• _Aim of the exercise_
Only the lines that include "width" should be copied from the data below.

• _Records provided_
──────────
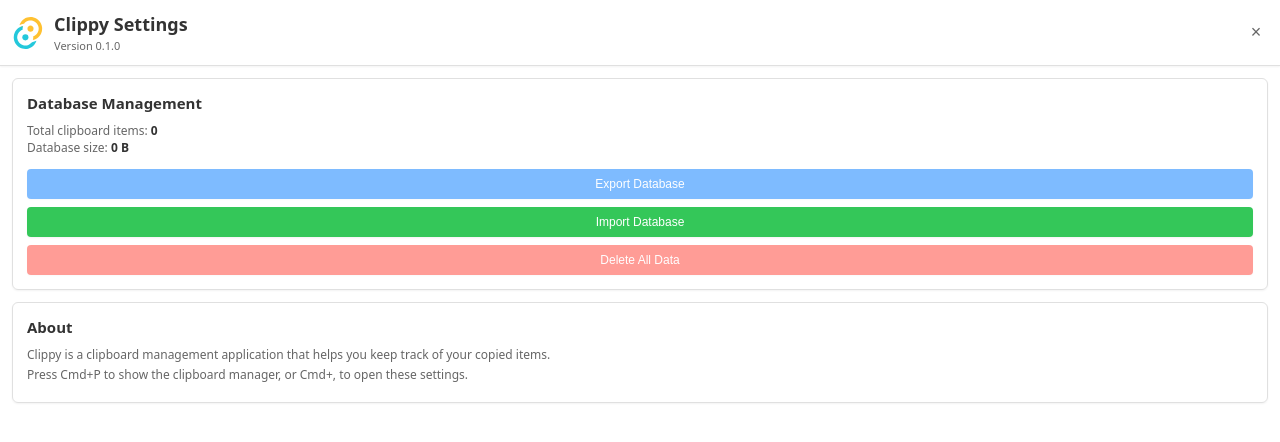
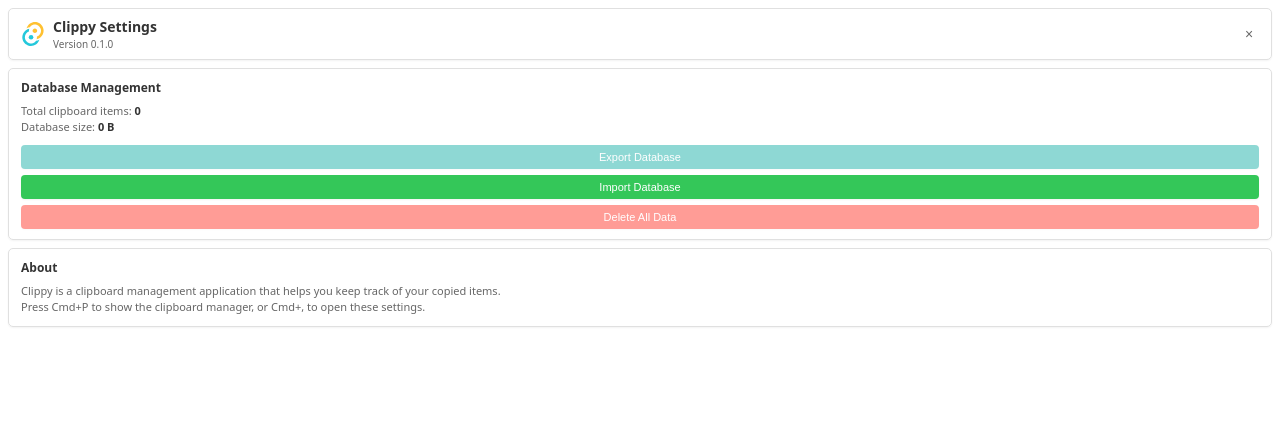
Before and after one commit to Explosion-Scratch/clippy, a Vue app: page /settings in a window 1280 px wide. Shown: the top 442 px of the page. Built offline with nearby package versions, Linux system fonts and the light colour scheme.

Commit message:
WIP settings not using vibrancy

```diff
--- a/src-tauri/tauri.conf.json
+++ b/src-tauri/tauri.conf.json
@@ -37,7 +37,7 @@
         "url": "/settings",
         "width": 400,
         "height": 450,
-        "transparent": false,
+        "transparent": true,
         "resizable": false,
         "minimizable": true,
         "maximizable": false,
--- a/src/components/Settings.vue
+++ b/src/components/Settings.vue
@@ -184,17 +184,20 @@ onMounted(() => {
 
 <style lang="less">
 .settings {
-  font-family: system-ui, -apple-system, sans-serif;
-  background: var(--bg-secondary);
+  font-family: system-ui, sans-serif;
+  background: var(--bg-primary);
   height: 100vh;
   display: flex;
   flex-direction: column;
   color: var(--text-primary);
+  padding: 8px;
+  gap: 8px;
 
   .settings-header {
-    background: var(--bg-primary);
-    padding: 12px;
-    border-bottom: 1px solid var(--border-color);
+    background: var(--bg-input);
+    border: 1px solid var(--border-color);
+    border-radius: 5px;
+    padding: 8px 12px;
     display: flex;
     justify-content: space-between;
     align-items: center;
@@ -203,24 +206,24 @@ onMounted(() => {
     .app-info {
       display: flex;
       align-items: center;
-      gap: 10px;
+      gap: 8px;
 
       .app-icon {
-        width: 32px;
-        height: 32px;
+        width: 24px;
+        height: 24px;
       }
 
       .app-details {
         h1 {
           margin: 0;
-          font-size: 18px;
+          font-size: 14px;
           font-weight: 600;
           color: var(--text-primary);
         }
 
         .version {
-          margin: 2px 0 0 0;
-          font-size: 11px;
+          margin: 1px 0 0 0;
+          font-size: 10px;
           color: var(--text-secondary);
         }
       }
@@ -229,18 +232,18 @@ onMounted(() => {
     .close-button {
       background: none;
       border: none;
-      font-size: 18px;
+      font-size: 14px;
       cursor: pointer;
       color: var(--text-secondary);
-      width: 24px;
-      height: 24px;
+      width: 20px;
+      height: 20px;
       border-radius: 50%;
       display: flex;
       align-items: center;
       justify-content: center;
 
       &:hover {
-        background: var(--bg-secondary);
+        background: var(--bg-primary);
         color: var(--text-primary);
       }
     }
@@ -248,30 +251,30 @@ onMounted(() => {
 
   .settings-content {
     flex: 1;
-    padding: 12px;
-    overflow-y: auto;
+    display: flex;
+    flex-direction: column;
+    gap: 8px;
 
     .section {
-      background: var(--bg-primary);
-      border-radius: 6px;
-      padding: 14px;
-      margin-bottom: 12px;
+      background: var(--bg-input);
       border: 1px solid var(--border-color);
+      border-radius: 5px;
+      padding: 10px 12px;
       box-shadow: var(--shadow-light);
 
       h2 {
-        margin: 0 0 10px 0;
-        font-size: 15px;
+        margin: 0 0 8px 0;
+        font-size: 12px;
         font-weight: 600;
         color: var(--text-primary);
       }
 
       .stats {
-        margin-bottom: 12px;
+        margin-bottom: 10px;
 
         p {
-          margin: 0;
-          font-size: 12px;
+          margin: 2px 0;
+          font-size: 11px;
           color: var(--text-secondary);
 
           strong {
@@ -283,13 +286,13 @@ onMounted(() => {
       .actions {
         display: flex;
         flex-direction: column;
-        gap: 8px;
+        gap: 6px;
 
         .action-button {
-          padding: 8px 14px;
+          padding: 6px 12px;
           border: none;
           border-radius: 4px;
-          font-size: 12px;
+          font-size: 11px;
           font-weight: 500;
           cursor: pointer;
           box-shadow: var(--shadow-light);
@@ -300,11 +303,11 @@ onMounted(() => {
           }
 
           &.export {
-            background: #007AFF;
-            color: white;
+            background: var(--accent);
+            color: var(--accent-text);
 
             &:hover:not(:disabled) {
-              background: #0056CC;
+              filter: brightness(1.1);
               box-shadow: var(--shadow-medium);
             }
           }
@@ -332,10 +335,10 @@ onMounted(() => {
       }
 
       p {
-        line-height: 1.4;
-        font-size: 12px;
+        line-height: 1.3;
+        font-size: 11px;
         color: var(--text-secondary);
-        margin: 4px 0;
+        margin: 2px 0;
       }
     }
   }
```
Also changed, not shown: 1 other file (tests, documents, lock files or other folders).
──────────
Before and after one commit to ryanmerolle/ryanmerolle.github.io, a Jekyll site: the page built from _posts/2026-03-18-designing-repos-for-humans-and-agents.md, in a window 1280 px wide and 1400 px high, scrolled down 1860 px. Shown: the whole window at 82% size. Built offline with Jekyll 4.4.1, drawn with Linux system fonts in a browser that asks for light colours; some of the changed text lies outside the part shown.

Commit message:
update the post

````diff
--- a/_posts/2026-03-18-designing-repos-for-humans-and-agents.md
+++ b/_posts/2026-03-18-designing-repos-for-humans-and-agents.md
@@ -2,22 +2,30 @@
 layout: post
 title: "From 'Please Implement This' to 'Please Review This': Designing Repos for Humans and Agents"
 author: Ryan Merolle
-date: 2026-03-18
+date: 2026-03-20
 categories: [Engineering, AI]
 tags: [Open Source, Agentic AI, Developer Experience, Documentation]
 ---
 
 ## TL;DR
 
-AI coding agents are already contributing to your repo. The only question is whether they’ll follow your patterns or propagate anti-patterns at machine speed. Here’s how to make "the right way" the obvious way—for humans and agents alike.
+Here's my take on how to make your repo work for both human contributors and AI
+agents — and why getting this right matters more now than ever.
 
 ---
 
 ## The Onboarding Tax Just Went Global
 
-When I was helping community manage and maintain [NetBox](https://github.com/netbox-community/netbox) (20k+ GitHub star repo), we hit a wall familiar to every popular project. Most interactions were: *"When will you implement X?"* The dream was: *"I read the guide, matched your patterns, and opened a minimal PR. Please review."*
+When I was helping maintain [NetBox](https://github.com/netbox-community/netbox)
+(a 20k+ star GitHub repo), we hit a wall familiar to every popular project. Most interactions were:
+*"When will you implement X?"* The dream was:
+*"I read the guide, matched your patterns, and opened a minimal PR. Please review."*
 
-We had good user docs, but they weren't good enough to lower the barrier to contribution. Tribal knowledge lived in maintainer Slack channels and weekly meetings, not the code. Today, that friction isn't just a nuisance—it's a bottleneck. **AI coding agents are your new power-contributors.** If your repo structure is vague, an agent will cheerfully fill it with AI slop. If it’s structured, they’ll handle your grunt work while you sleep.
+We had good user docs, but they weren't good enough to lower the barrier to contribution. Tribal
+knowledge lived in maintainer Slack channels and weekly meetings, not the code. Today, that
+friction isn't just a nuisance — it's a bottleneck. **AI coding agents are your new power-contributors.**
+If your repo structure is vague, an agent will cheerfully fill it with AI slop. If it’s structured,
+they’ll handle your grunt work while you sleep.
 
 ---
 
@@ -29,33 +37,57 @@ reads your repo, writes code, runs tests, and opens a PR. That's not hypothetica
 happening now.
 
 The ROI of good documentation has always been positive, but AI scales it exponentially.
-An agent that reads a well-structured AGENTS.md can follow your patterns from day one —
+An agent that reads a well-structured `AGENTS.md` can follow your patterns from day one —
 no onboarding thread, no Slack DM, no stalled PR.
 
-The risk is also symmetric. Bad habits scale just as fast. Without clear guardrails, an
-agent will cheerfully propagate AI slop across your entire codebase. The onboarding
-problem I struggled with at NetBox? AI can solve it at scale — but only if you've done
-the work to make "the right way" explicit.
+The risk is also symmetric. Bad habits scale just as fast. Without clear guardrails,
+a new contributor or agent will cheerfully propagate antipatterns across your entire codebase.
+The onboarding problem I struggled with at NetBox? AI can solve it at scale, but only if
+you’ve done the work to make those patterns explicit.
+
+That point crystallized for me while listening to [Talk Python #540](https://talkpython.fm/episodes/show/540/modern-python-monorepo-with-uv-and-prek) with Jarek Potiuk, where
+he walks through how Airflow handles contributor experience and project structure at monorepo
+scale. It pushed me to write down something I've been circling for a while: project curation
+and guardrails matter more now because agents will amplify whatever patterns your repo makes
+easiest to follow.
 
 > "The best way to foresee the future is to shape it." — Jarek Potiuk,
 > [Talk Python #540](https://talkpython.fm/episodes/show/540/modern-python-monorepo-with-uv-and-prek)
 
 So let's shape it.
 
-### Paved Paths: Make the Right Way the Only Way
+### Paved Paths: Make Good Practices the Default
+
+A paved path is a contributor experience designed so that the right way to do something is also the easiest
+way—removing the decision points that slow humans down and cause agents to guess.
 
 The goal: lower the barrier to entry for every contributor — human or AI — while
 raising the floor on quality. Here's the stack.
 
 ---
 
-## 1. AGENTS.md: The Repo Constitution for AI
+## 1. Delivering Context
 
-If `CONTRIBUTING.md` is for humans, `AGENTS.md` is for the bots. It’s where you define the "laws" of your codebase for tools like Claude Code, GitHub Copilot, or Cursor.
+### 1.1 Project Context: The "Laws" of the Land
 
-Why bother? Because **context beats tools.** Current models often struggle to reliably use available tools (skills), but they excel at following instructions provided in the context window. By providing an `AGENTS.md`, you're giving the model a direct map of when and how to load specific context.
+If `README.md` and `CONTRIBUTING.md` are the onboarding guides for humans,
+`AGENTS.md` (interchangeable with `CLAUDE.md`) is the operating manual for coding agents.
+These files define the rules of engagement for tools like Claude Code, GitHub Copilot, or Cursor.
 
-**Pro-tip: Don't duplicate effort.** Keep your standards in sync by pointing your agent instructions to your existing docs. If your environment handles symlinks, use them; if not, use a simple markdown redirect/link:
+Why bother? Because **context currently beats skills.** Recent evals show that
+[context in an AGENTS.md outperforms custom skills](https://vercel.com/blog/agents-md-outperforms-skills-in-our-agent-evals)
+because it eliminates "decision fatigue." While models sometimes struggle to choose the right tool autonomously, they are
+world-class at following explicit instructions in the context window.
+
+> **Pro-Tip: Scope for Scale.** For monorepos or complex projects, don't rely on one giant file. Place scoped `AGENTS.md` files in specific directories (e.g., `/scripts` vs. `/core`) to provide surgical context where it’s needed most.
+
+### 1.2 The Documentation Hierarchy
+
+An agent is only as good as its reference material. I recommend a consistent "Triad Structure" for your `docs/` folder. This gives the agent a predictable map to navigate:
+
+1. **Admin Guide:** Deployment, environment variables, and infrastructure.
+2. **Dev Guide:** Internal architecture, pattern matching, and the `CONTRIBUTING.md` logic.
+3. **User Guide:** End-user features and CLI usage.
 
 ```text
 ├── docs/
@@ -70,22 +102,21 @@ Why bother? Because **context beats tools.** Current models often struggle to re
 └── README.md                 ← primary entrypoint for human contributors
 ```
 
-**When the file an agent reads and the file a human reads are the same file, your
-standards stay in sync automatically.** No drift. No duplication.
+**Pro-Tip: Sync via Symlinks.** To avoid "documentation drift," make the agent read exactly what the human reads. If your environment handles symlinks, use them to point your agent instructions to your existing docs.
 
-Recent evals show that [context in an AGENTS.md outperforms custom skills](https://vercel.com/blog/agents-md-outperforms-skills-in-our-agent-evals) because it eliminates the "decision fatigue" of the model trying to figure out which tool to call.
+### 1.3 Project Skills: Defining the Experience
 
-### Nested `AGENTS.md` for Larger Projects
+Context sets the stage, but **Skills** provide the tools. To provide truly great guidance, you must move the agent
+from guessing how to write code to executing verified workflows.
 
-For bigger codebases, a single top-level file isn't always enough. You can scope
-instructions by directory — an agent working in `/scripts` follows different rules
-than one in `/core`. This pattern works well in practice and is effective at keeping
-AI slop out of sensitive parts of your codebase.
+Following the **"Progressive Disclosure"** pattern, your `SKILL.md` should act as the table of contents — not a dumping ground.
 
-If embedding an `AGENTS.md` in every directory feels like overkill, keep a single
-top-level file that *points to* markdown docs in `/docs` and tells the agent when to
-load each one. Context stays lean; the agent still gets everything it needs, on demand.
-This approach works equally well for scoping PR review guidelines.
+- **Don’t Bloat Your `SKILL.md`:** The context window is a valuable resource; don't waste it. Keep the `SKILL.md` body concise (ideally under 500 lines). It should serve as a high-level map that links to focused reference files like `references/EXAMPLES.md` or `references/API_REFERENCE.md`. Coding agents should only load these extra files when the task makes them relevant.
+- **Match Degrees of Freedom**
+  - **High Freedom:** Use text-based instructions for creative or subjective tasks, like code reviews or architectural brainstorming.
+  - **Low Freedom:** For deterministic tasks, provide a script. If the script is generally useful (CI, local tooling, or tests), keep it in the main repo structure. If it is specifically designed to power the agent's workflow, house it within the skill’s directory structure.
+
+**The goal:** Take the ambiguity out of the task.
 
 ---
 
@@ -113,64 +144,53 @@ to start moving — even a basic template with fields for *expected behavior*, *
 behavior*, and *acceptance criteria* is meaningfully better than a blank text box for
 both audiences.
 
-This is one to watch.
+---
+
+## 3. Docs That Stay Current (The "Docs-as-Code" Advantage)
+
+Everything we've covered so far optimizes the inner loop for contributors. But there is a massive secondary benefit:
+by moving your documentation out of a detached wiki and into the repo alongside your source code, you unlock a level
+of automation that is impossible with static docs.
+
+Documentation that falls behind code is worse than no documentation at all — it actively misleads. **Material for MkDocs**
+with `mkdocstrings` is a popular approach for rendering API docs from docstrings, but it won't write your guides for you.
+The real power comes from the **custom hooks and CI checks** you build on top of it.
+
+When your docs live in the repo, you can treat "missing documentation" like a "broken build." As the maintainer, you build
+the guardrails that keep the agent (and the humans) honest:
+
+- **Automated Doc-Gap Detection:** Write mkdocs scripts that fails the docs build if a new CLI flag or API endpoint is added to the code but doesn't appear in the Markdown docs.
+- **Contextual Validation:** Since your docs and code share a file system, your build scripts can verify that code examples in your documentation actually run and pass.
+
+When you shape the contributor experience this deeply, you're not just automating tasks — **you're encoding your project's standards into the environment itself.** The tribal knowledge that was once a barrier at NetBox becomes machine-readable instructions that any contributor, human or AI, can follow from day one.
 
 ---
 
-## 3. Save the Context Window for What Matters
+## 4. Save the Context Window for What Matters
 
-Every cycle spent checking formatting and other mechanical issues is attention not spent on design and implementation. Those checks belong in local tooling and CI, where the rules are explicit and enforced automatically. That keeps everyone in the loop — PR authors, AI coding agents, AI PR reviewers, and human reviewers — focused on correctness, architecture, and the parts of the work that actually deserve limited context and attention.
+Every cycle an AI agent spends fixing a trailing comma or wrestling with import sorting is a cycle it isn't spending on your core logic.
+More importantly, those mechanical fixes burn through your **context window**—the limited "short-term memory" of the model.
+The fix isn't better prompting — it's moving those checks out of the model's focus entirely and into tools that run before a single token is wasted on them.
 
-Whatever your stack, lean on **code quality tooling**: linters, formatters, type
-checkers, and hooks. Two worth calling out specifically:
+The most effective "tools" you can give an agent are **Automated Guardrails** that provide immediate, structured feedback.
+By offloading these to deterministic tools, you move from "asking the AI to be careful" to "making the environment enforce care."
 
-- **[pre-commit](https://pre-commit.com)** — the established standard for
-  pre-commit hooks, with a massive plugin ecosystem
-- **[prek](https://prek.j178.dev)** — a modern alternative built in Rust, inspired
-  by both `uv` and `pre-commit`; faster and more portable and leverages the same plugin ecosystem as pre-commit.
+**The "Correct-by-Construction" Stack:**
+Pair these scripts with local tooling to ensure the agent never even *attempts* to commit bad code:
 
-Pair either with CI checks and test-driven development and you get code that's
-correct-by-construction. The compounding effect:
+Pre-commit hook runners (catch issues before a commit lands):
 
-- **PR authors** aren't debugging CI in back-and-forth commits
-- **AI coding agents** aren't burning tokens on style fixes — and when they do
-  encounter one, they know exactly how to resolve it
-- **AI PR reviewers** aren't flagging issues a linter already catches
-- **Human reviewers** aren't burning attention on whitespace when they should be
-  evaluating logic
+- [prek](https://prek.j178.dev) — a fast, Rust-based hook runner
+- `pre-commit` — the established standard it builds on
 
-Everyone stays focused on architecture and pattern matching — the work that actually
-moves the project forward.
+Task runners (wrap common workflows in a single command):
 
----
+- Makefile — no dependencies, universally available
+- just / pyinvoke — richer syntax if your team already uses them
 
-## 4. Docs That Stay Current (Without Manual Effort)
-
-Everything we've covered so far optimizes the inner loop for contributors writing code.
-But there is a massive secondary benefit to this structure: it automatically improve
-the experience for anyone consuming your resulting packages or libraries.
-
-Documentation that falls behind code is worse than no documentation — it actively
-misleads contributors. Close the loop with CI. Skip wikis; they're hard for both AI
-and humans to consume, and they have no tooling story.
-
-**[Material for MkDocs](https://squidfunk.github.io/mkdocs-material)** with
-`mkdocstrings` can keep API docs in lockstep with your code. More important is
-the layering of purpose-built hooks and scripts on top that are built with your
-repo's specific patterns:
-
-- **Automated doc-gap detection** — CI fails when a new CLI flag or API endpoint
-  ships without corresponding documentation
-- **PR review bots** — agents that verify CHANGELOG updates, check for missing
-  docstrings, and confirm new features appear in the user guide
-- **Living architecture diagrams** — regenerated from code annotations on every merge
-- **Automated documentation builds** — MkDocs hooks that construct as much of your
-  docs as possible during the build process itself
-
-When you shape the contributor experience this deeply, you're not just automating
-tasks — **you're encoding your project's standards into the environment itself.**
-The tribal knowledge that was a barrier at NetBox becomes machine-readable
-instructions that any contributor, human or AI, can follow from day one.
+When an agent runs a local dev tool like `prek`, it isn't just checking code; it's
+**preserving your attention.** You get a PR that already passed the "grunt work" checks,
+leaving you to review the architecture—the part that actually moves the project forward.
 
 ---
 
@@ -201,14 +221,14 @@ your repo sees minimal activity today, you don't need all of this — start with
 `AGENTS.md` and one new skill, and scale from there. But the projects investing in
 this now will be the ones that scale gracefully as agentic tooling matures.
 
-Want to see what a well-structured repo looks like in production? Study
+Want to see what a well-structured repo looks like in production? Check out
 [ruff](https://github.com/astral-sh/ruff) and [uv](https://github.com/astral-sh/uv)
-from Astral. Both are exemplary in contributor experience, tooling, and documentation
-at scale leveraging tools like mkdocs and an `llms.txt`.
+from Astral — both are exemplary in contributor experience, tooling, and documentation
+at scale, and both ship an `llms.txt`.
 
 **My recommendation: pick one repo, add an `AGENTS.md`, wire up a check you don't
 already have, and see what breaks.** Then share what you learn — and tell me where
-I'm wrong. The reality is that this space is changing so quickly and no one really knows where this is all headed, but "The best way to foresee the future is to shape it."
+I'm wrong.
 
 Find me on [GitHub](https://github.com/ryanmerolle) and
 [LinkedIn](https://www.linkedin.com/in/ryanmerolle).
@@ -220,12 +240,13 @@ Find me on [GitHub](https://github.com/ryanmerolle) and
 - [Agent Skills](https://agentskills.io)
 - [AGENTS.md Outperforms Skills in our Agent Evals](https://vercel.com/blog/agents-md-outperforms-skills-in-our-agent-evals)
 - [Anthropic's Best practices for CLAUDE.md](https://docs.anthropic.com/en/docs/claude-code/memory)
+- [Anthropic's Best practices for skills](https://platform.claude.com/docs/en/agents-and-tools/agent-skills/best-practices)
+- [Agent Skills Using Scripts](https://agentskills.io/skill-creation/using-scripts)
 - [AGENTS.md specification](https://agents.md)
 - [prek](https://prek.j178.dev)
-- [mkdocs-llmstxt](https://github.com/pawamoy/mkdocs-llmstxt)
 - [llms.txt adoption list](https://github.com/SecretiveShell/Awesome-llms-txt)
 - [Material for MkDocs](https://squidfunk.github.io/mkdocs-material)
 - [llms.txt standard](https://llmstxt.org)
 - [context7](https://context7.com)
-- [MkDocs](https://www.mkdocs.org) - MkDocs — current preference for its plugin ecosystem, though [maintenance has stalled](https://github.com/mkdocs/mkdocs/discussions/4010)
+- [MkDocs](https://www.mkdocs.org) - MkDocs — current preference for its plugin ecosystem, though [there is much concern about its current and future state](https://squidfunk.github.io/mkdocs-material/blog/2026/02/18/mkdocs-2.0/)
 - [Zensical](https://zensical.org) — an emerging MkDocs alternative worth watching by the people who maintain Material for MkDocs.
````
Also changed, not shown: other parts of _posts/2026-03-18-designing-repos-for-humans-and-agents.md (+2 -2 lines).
──────────
• _Expected output_
         "width": 400,
-        width: 32px;
+        width: 24px;
-      width: 24px;
+      width: 20px;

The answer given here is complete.